The shorebirds have flown tremendous distances to breed; the Wilson's phalaropes winter in South America, in the Andes, and will breed on the prairies from here north to Canada before returning to the Andes at the end of summer. The eared grebes winter in southern California and Mexico, on the Gulf of California. Upland sandpipers spend up to eight months of the year in the pampas of South America. Their arrival is an astonishing feat, accomplished with no fanfare every year. Their migrations are tightly timed to the change of seasons in the north, when food is once again available here. For them, it is an endless summer, achieved at the expense of mind-boggling hard work.
Early early EARLY on Sunday morning, we saw one of our colleagues off for two weeks of paleontology field work, and then, instead of going back to sleep like normal people, headed out to a particularly species-rich prairie pond to catch the show. Here are a few shots of the results.
Blue-winged teal stretching its blue wings
Wilson's phalarope (left) and eared grebe
Duck landing in a mixed group, with willets on the grass
Sharp-tailed grouse, lone male displaying for lone female (hidden) too close to the road

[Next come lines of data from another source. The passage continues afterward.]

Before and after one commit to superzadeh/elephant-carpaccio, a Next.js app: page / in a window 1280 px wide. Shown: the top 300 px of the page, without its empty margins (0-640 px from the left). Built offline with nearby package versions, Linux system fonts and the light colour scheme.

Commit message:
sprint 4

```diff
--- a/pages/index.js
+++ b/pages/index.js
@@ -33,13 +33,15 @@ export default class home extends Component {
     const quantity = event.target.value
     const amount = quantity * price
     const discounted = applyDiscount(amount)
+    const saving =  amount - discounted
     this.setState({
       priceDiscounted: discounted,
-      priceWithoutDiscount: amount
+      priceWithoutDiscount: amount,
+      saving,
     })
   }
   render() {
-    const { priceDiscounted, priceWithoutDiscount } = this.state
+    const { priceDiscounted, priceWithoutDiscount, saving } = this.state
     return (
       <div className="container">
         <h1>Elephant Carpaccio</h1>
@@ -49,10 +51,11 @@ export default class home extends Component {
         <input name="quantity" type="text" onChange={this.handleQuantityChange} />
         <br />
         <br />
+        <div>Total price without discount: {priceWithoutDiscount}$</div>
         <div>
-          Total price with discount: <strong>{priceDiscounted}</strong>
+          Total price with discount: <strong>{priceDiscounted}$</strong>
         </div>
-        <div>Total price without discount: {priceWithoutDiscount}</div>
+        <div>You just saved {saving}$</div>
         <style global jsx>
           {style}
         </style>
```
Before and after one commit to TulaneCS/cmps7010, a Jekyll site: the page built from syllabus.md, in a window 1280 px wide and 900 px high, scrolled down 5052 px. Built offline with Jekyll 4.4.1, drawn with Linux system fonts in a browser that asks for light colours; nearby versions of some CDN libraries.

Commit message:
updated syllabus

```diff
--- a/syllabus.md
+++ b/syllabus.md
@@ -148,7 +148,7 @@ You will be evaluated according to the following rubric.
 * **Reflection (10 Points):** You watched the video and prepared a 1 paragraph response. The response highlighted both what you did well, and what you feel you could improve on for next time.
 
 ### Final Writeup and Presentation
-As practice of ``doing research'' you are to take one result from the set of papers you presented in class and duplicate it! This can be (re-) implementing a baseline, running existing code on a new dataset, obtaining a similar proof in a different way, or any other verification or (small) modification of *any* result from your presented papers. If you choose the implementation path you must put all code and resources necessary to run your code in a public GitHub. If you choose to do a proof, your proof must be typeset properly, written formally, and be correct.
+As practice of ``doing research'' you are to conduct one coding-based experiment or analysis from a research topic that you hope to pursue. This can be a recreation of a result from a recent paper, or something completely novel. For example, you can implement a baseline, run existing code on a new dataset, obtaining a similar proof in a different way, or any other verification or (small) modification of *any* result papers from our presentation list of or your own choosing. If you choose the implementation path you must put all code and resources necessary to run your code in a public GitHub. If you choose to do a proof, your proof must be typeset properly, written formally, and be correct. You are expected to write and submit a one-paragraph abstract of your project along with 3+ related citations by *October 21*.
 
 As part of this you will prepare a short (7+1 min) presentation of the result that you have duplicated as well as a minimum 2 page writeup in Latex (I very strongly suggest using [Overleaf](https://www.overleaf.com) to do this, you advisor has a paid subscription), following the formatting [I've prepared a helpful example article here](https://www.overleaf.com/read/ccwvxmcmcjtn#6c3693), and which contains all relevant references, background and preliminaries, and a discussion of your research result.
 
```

Sharp-tailed grouse figuring out that the road is too close
Upland sandpiper about to fly....
...and displaying on a fencepost after it lands....
...then joining the object of its attentions back on the ground. Ah, spring.
Wilson's phalarope. These birds swim in fast, spinning circles, constantly feeding. It was a long flight in to South Dakota.
Wilson's phalaropes. There were over 300 of these on the lake on Saturday morning, about half that this morning. This is a very brief stopover point for many of these species.
Wilson's phalarope. This is the female, who is more brightly colored than the male, in a reversal of the usual pattern.
The West River Migration Count starts here this weekend; I wonder if anything will top Sunday morning's show. Happy Tuesday.